Police Reports: Why They Are Often Wrong
After a car accident, police do an investigation, talk to the witnesses, and file a police report. Although the police report is generally inadmissible at trial in Maryland, the facts contained in the report and the conclusion of the police officer as to who was at fault colors - sometimes permanently -how the insurance companies view the merits of accident claims.
In serious injury accident cases, often there are parties to the accident who are unable to talk to police because they are tending to their injuries. Obviously, this problem is even more pronounced in wrongful death accident cases.
I recently received a call from a potential client who forwarded to me the police report in this case that showed that she was undeniably the cause of the accident. The problem was that as a matter of physics and given the property damage, the accident could not have happened as the police report suggested. What did the woman who was listed at-fault tell the police after the accident? Nothing. She was airlifted to shock trauma. So the police officer listened to the driver that was there, accepted his story and then filed his police report listing the woman as the at-fault driver.
The big lesson here for accident lawyers is to take the police report's findings with a grain of salt. If you have a serious injury case, do your own investigation of the accident as opposed to making a decision on the case by looking at the police report.
- Sample Police Reports (under "Sample Forms for Car Accident Lawyers")
- Baltimore City Police Reports (how to get)

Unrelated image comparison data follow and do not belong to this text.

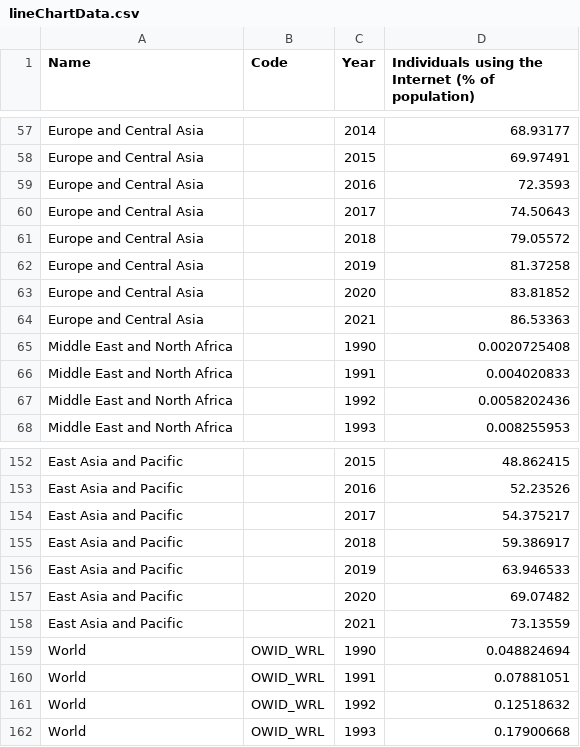
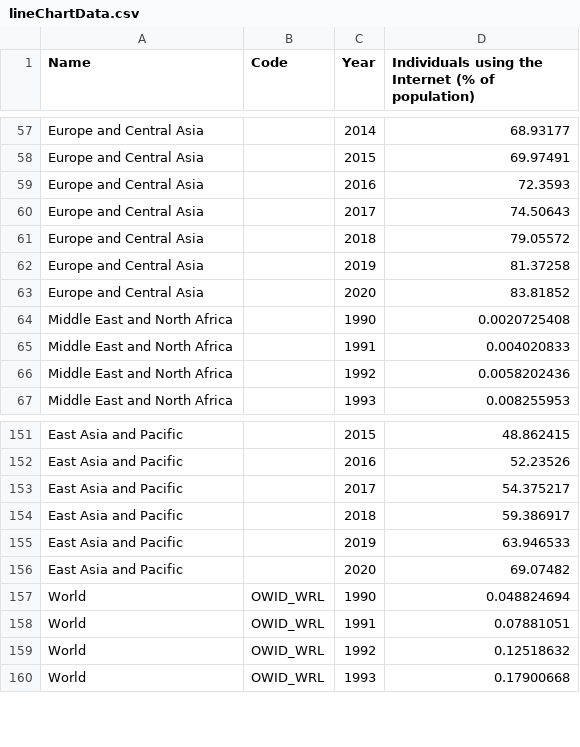
Before and after one commit to MathiasEbner/Connective, a CSV file: public/lineChartData.csv, drawn as a sheet; only a part is shown, gaps mark what is left out; the diff names each change by its address in the sheet, - before the commit and + after, or states it on an @@ line.

```diff
--- a/public/lineChartData.csv
+++ b/public/lineChartData.csv
-row 64: Europe and Central Asia |  | 2021 | 86.53363
-row 158: East Asia and Pacific |  | 2021 | 73.13559
```
Also changed, not shown: 1 other file.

- Montgomery County Police Reports
- New (Since Modified) Rules on Getting Police Reports
- Ambulance Chasers Using Accident Reports